I’m a queer interdisciplinary Anishinaabe artist, facilitator, and member of Timiskaming First Nation. My arts practice ranges from video, painting, sculpture, installation as well as community engagement, curation, and arts administration.
My practice is about survivance and desire, countering damage-centered narratives that are tied to Indigenous communities and the conspicuous consumption of queer Indigenized trauma. I hope people leave with a sense of being seen with a sense of hope, and the ways in which future scan be built. It's really about resistance and denying commodification of trauma and violence. It's about transforming our relations and the things that we all, as agents of colonialism and oppression (willingly and unwillingly), partake in, intervening at the level of governmentality. I’m trying to get the viewer to entangle themselves in the project of colonialism, through a queer lens that is focused on joy and pleasure.

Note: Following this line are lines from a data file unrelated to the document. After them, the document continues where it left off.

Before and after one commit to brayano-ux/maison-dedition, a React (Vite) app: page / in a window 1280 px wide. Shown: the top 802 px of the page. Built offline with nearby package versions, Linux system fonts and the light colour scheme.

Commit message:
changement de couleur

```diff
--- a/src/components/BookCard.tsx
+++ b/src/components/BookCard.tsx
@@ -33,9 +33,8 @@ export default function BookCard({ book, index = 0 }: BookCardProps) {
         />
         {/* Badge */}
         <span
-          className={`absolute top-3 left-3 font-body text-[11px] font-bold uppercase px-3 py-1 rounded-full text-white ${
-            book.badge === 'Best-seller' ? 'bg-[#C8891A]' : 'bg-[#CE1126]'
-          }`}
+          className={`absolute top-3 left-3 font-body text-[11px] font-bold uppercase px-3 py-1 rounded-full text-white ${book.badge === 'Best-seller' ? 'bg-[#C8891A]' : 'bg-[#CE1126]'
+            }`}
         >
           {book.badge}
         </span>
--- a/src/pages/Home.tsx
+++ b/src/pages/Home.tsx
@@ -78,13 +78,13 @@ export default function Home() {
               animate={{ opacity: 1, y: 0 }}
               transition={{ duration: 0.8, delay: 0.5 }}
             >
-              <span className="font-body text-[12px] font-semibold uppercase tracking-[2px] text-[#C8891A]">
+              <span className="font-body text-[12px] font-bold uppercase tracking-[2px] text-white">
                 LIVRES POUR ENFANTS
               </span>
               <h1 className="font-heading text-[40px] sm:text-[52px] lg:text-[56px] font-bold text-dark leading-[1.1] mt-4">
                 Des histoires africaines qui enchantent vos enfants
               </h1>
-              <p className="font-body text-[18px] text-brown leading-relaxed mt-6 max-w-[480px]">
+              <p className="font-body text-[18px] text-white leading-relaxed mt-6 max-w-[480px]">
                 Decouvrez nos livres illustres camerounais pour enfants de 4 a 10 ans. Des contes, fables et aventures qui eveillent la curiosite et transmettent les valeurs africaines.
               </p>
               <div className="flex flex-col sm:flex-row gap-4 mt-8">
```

I would like people to leave with a sense of a world-building, pleasure-centred resistance, and joy. I’m really interested in that transformative aspect - the work I do is engaging with issues of representation, social interaction and social systems, and material access. Using art as a connection with our culture, land, and each other is important, and being vulnerable or being willing to learn in public is challenging, especially in relation to investigating the effects colonization has had on my identity and being willing to share this. I make this work especially with my queer Indigenous kin in mind.
Are there themes/ideas do you return to regularly in your work?

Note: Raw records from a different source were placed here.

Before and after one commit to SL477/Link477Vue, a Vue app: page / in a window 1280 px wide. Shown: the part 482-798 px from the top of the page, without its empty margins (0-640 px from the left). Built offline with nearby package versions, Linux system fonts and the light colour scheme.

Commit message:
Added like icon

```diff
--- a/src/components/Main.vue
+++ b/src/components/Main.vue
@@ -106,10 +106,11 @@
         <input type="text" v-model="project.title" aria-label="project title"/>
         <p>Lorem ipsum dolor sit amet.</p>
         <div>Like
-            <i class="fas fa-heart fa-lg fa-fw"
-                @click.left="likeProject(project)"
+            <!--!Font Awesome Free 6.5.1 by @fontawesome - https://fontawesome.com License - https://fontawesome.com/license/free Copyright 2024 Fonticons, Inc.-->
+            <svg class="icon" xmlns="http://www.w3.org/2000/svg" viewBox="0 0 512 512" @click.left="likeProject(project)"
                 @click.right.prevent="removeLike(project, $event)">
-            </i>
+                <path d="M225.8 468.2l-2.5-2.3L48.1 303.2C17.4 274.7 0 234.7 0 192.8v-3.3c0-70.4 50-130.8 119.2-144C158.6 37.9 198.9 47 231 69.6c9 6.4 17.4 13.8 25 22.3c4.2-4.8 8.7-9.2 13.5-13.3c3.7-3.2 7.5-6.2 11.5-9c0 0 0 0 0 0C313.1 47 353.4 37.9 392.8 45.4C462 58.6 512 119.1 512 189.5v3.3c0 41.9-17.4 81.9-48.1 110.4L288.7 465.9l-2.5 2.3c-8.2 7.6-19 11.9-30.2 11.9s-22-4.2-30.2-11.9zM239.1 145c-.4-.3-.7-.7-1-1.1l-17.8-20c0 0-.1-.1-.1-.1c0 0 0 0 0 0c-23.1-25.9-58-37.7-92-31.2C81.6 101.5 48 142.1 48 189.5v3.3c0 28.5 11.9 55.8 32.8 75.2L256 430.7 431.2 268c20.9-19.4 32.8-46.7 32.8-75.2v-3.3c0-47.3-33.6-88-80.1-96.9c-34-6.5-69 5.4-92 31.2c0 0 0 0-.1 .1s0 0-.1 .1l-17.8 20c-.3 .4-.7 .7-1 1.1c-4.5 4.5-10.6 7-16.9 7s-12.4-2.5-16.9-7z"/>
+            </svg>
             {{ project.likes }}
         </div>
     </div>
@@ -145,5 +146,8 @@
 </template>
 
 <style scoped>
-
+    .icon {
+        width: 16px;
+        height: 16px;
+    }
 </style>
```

My current artistic practice often involves portrayals of queer femmes and queer Anishinaabeg futurities. My works are about embracing the ambiguity and multiplicities of identity within the Anishinaabe queer femme experiences from my perspective.
Indigenous futurity comes up a lot too, the celebration and rejoicing that recognizes the cultural continuity of Indigenous communities. I also am constantly recollecting collective conversations with ancestors, Anishinaabe creation story motifs, blending them with queer femme aesthetics to tell astory. Equipped with these dreams and knowledge, I reimagine these intersecting worlds where Anishinaabe ideas of queerness and collective consciousness collide.

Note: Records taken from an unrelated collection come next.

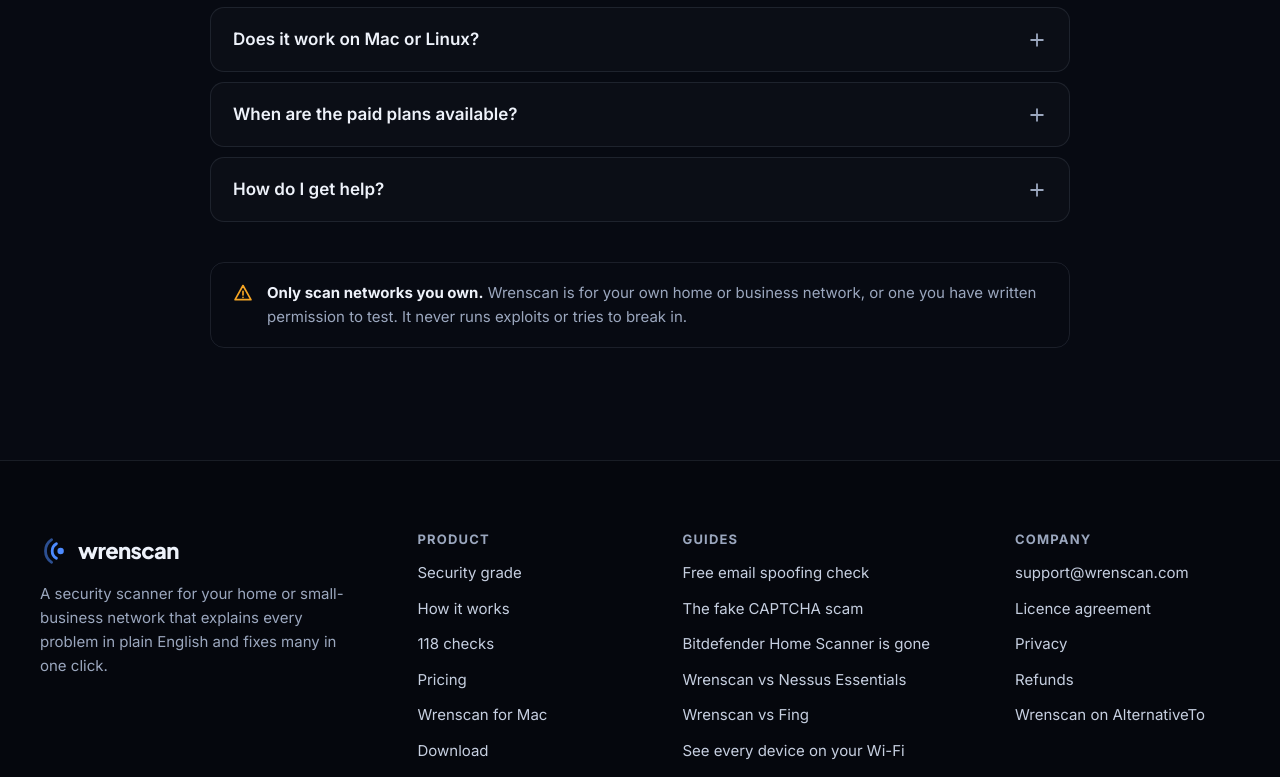
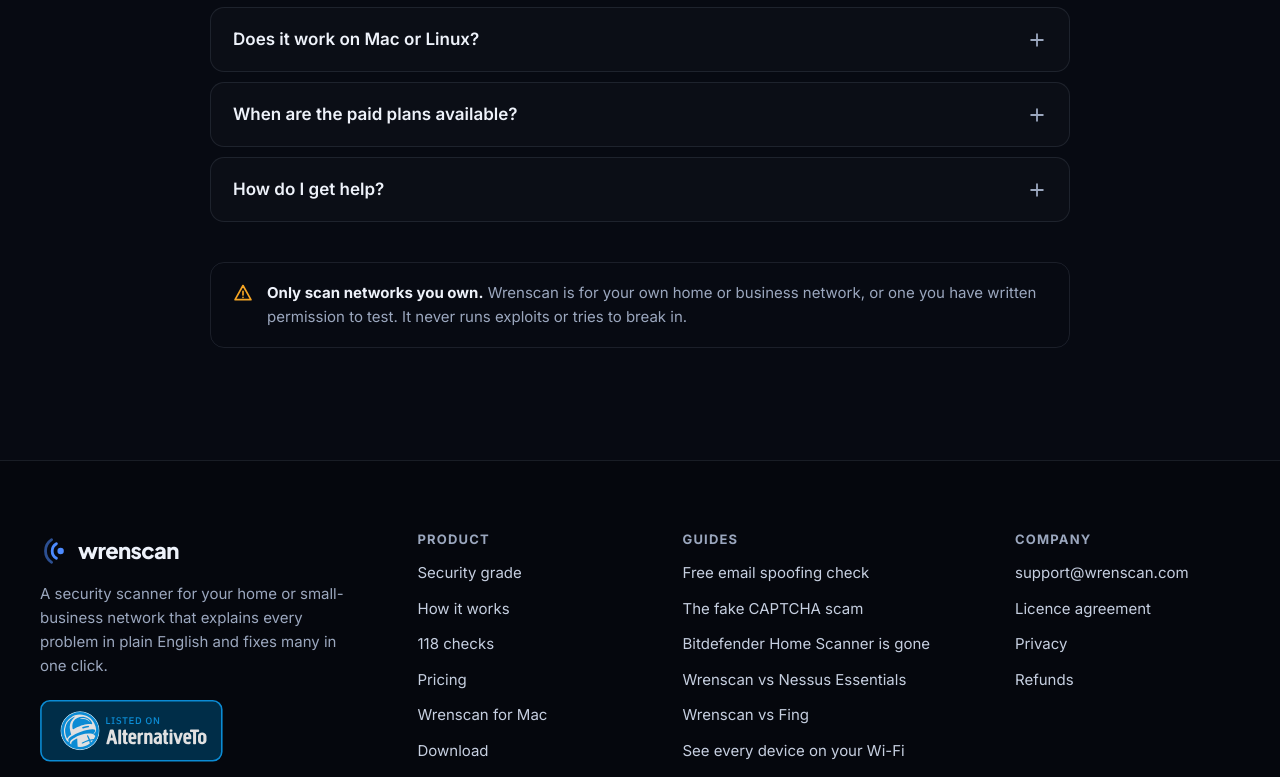
Before and after one commit to bcdixon23-spec/wrenscan-www, a plain HTML site: page index.html in a window 1280 px wide. Shown: the part 11223-12000 px from the top of the page. Drawn offline with Linux system fonts and the light colour scheme.

Commit message:
Footer: AlternativeTo badge (hosted here) in place of the text link

```diff
--- a/assets/site.css
+++ b/assets/site.css
@@ -275,6 +275,9 @@ footer li{list-style:none}
 footer li a{color:var(--soft);font-size:15px}
 footer li a:hover{color:#fff}
 .blurb{margin-top:14px;max-width:320px;color:var(--muted);font-size:15px}
+.altto{display:inline-block;margin-top:22px;opacity:.88;transition:opacity .2s,transform .2s}
+.altto:hover{opacity:1;transform:translateY(-2px)}
+.altto img{width:183px;height:auto}
 .legal{margin-top:56px;padding-top:24px;border-top:1px solid var(--line);display:flex;flex-wrap:wrap;gap:10px 24px;justify-content:space-between;color:var(--muted);font-size:14px}
 
 .sx{position:fixed;inset:0;z-index:100;display:none;padding:12vh 20px 20px;background:rgba(3,5,10,.72);backdrop-filter:blur(6px);-webkit-backdrop-filter:blur(6px)}
--- a/index.html
+++ b/index.html
@@ -332,10 +332,10 @@
 <footer>
   <div class="wrap">
     <div class="fgrid">
-      <div><a class="logo" href="/"><svg viewBox="0 0 32 32" fill="none" aria-hidden="true"><circle cx="22" cy="16" r="3.4" fill="#4D8BFF"/><path d="M17.5 8.2a9 9 0 0 0 0 15.6" stroke="#4D8BFF" stroke-width="3" stroke-linecap="round"/><path d="M12.4 3.9a14.5 14.5 0 0 0 0 24.2" stroke="#4D8BFF" stroke-width="3" stroke-linecap="round" opacity=".55"/></svg>wrenscan</a><p class="blurb">A security scanner for your home or small-business network that explains every problem in plain English and fixes many in one click.</p></div>
+      <div><a class="logo" href="/"><svg viewBox="0 0 32 32" fill="none" aria-hidden="true"><circle cx="22" cy="16" r="3.4" fill="#4D8BFF"/><path d="M17.5 8.2a9 9 0 0 0 0 15.6" stroke="#4D8BFF" stroke-width="3" stroke-linecap="round"/><path d="M12.4 3.9a14.5 14.5 0 0 0 0 24.2" stroke="#4D8BFF" stroke-width="3" stroke-linecap="round" opacity=".55"/></svg>wrenscan</a><p class="blurb">A security scanner for your home or small-business network that explains every problem in plain English and fixes many in one click.</p><a class="altto" href="https://alternativeto.net/software/wrenscan/about/?utm_source=badge&amp;utm_medium=referral" target="_blank" rel="noopener"><img src="/img/alternativeto-badge.svg" alt="Wrenscan is listed on AlternativeTo" width="183" height="62" loading="lazy"></a></div>
       <div><h4>Product</h4><ul><li><a href="/#grade">Security grade</a></li><li><a href="/#how">How it works</a></li><li><a href="/#checks">118 checks</a></li><li><a href="/#pricing">Pricing</a></li><li><a href="/mac/">Wrenscan for Mac</a></li><li><a href="https://downloads.wrenscan.com/download.html">Download</a></li></ul></div>
       <div><h4>Guides</h4><ul><li><a href="https://downloads.wrenscan.com/email-check.html">Free email spoofing check</a></li><li><a href="/post/fake-captcha-paste-command-scam/">The fake CAPTCHA scam</a></li><li><a href="/post/bitdefender-home-scanner-alternative/">Bitdefender Home Scanner is gone</a></li><li><a href="/post/wrenscan-vs-nessus-essentials/">Wrenscan vs Nessus Essentials</a></li><li><a href="/post/wrenscan-vs-fing/">Wrenscan vs Fing</a></li><li><a href="/post/see-every-device-on-your-wifi/">See every device on your Wi-Fi</a></li><li><a href="/blog/">All posts</a></li></ul></div>
-      <div><h4>Company</h4><ul><li><a href="mailto:support@wrenscan.com">support@wrenscan.com</a></li><li><a href="https://downloads.wrenscan.com/eula.html">Licence agreement</a></li><li><a href="https://downloads.wrenscan.com/privacy.html">Privacy</a></li><li><a href="https://downloads.wrenscan.com/refund-policy.html">Refunds</a></li><li><a href="https://alternativeto.net/software/wrenscan/about/" target="_blank" rel="noopener">Wrenscan on AlternativeTo</a></li></ul></div>
+      <div><h4>Company</h4><ul><li><a href="mailto:support@wrenscan.com">support@wrenscan.com</a></li><li><a href="https://downloads.wrenscan.com/eula.html">Licence agreement</a></li><li><a href="https://downloads.wrenscan.com/privacy.html">Privacy</a></li><li><a href="https://downloads.wrenscan.com/refund-policy.html">Refunds</a></li></ul></div>
     </div>
     <div class="legal"><span>&copy; 2026 Wrenscan LLC</span><span>Only scan networks you own or have permission to test.</span></div>
   </div>
```
Also changed, not shown: 404.html (+2 -2 lines), blog/index.html (+2 -2 lines), mac/index.html (+2 -2 lines), post/bitdefender-home-scanner-alternative/index.html (+2 -2 lines), post/fake-captcha-paste-command-scam/index.html (+2 -2 lines), post/is-my-router-secure/index.html (+2 -2 lines), post/see-every-device-on-your-wifi/index.html (+2 -2 lines), post/what-is-smbv1/index.html (+2 -2 lines), post/wrenscan-vs-fing/index.html (+2 -2 lines), post/wrenscan-vs-nessus-essentials/index.html (+2 -2 lines), img/alternativeto-badge.svg (added).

What motivates you to make your work? Where do you draw inspiration from?
I am often thinking about belonging, reverence, pride, relationality, and feelings of exuberance and freedom. Mostly, I am interested in making work that speaks to ideas or questions about how we can connect to creation and ourselves on our own terms. What does it mean to inhabit an identity that is intersectional? I like the idea of queering ideas of self-presentation and regalia, the ways in which we present ourselves and the communities we are from, celebrating joy. I am also inspired by the many people who came before me. I try to honour them in my work.
Conceptually, I’m often thinking about the ways in which we communicate our desires and dreams as queer people, as Anishinaabe people. Often, it feels like I’m trying to connect or speak to something within me, that I can speak to in my work—I feel called to do it to some degree, to connect with myself and others. I think I am trying to speak to some version of a future ancestor and maybe a version of a past self too.
What do you do when you’re not making art?
I am currently working with Xpace Cultural Centre as a Programming Coordinator and working independently as a professional artist. My role with Xpace, working collaboratively to contribute to the planning and execution of workshops, events, and exhibitions for Xpace Cultural Centre’s exhibition spaces. The way I see my role as Programming Coordinator is a supportive one, helping foster emerging artists’ early careers and helping them show their work in a professional setting. The things that I enjoy most in my work are supporting artists and designers, building community, creating equitable exchange, and continually making new connections, working towards building sustainable exchanges within the arts community.
Down time is also super important to me. Working as an artist and full-time arts administrator, I don’t get a lot of free time to myself; I am working on that! Constantly! I love to be out on the land, connecting with nature, new experiences, spending valuable time with loved ones, tending to my plants and garden, and I love spending time with my partner Chandler.
What are your goals/hopes for your practice in future?
I want to continue to expand my existing skills and continue to support emerging artists and community. I will also continue to create my own worlds. I would love to continue to engage and create new and exciting opportunities for emerging artists as well as continuing my professional arts practice. Expanding worlds and ways of belonging.
Can you share any words of advice for artists that might be just starting out?
Take care of you, most importantly. Your health and mental well-being are the most important thing - above all else. In terms of practice, the key for me is patience and empathy with yourself; most importantly, focusing on your goals but not being hard on yourself when set backs occur, because they almost always do. Always find the joy, whether that exists within your art practice or not, and follow it.